Milan boasts an impressively modern and efficient metro system with stops close to the hotel. With my time in Milan so regrettably limited, the underground whisks me quickly to two of the city's most obvious, though no less appealing, attractions: its historic cathedral and adjacent shopping centre. The glorious Duomo di Milano, is the city's most famous landmark. Construction on the cathedral was commenced in the 14th century and it took an extraordinary six centuries for it to be fully completed. Just across the square from Duomo is Milan's retail temple, the gorgeous Galleria Vittorio Emanuele II, one of the world's oldest shopping arcades. A four-storey arcade within an arcade, it's named after Victor Emmanuel II, Italy's first king. It includes a collection of slightly touristy but nonetheless good trattorias on the centre's ground floor. Back at the hotel, if you're in the party mood and are staying a little longer, there's a notable nightlife area in nearby Corso Como and Corso Garibaldi.

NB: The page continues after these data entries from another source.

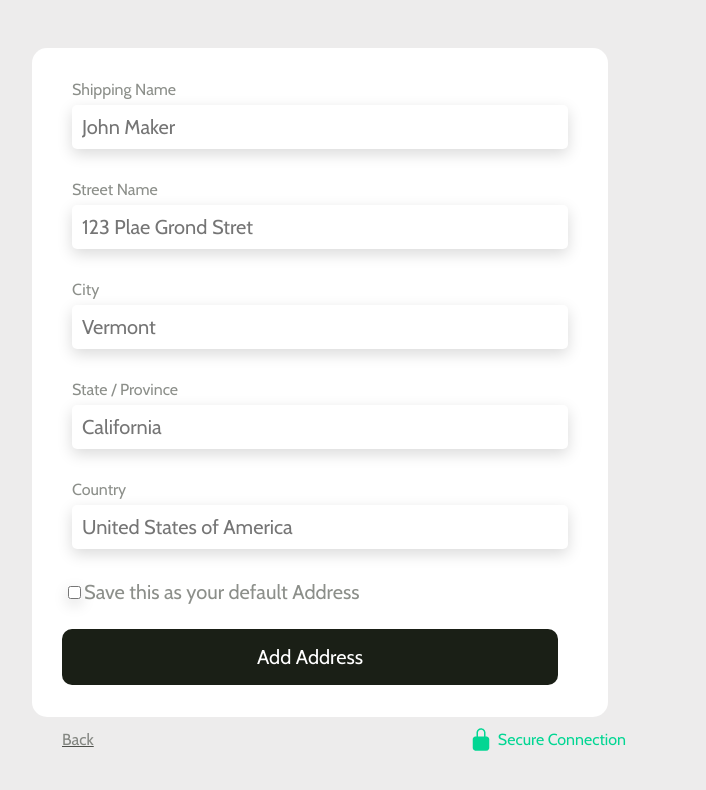
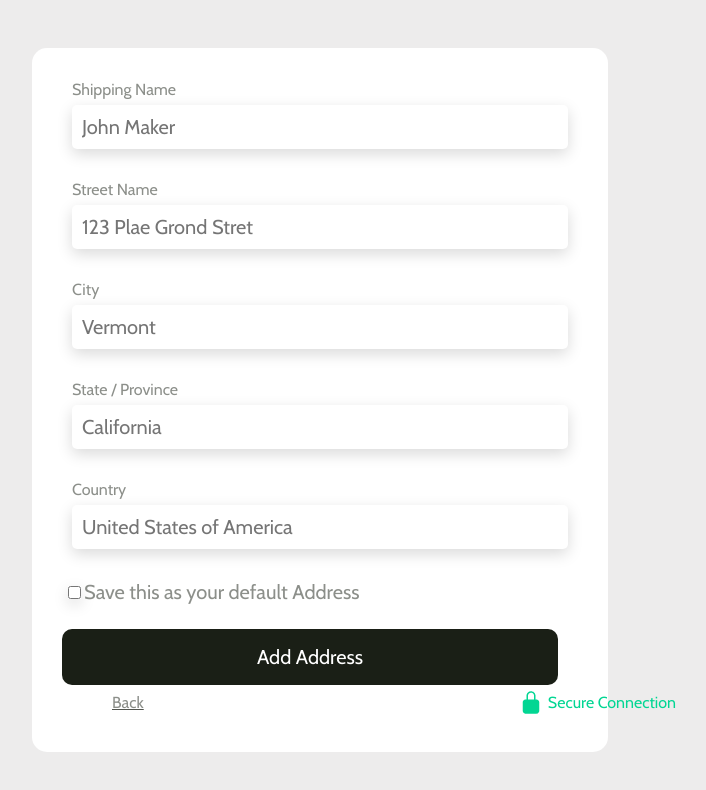
Before and after one commit to campbell-15/ecommerceReactStore, a React (Create React App) app: page /add-address in a window 1280 px wide. Shown: the top 790 px of the page, without its empty margins (320-1026 px from the left). Built offline with nearby package versions, Linux system fonts and the light colour scheme.

Commit message:
address page update

```diff
--- a/src/AddAddress.jsx
+++ b/src/AddAddress.jsx
@@ -57,10 +57,7 @@ const AddAddress = () => {
                 <div className="Button">Add Address</div>
             </div>
 
-             </form>
-             </div>
-
-             <div className="Infromation">
+            <div className="Infromation">
                 <div className="Button2">
                     <div className="Button2">Back</div>
                 </div>
@@ -70,6 +67,11 @@ const AddAddress = () => {
                 </div>
             </div>
 
+             </form>
+             </div>
+
+
+
 
         </div>
         )
```
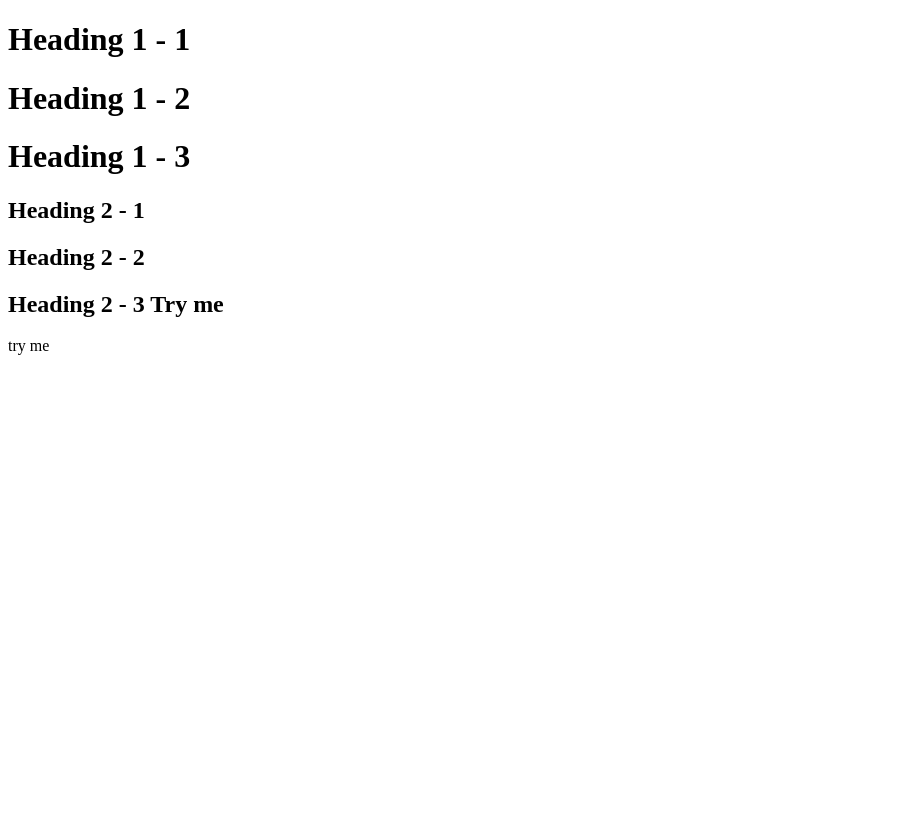
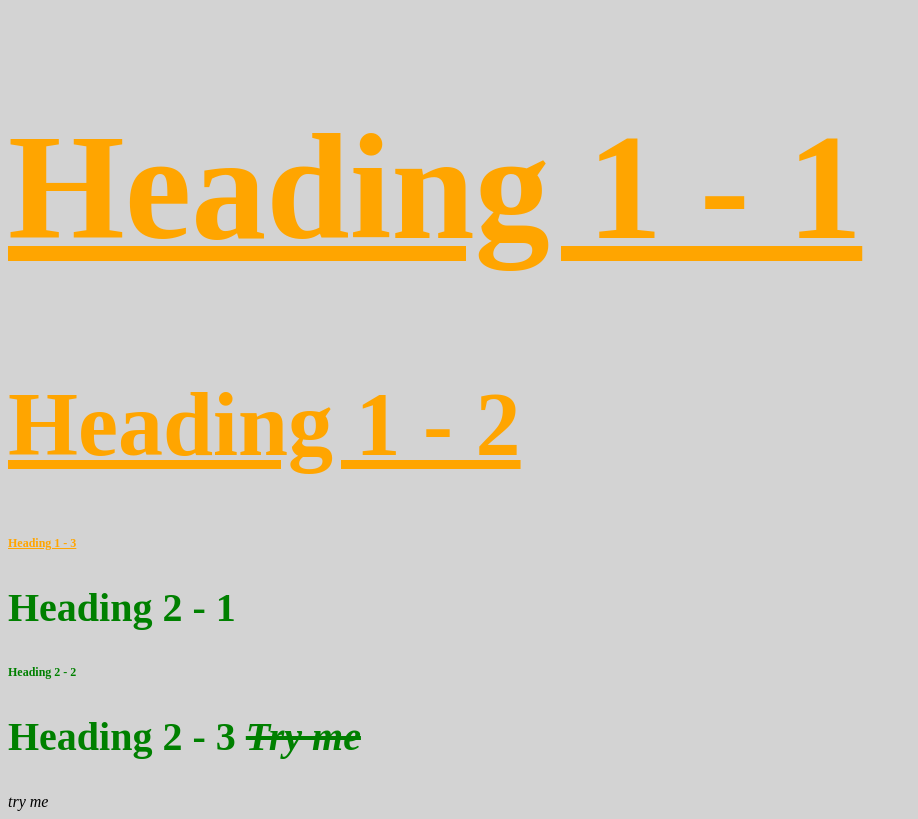
Before and after one commit to Hello77/cartoon-hero, a plain HTML site: page stylish.html in a window 1280 px wide. Shown: the whole page, without its empty margins (0-918 px from the left). Drawn offline with Linux system fonts and the light colour scheme.

Commit message:
Done some stuff

```diff
--- /dev/null
+++ b/praca.css
@@ -0,0 +1,34 @@
+body{
+	background-color: lightgrey;
+
+}
+
+h1{
+color: orange;
+font-size: 90px;
+text-decoration: underline;
+}
+
+h2{
+font-size: 40px;
+color: green;
+
+}
+
+#first{
+font-size: 150px;
+}
+
+.small{
+font-size: 12px;
+
+}
+
+span{
+font-style: italic;
+
+}
+
+h2 span{
+text-decoration: line-through;
+}
--- a/stylish.html
+++ b/stylish.html
@@ -2,10 +2,10 @@
 <html>
 <head>
 	<title>Stylish</title>
-	<link rel="stylesheet" type="text/css" href="css/test.css">
+	<link rel="stylesheet" href="praca.css" type="text/css"/>
+
 </head>
 <body>
-
 <h1 id="first" class="small">Heading 1 - 1</h1>
 <h1>Heading 1 - 2</h1>
 <h1 class="small">Heading 1 - 3</h1>
```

LaGare Hotel Milano Centrale is a stylish, contemporary and immensely comfortable choice for any traveller passing through Milan by train, or, for that matter, by any other means. And, even with the unfavourable exchange rate between the Australian dollar and the euro, its entry-point tariff won't bust the budget.
LaGare Hotel Milano Centrale, Via Giovanni Battista Pirelli, Milan, Italy. Phone: +39 02 872 5241. Doubles from €102. See accorhotels.com
The appealing modern design of the hotel, both externally and internally, is a welcome change from more typical European lodgings housed in aged premises.
First world whinge, to be sure, but in the homeland of espresso, a coffee machine, now mandatory in this style of hotel, would have been appreciated.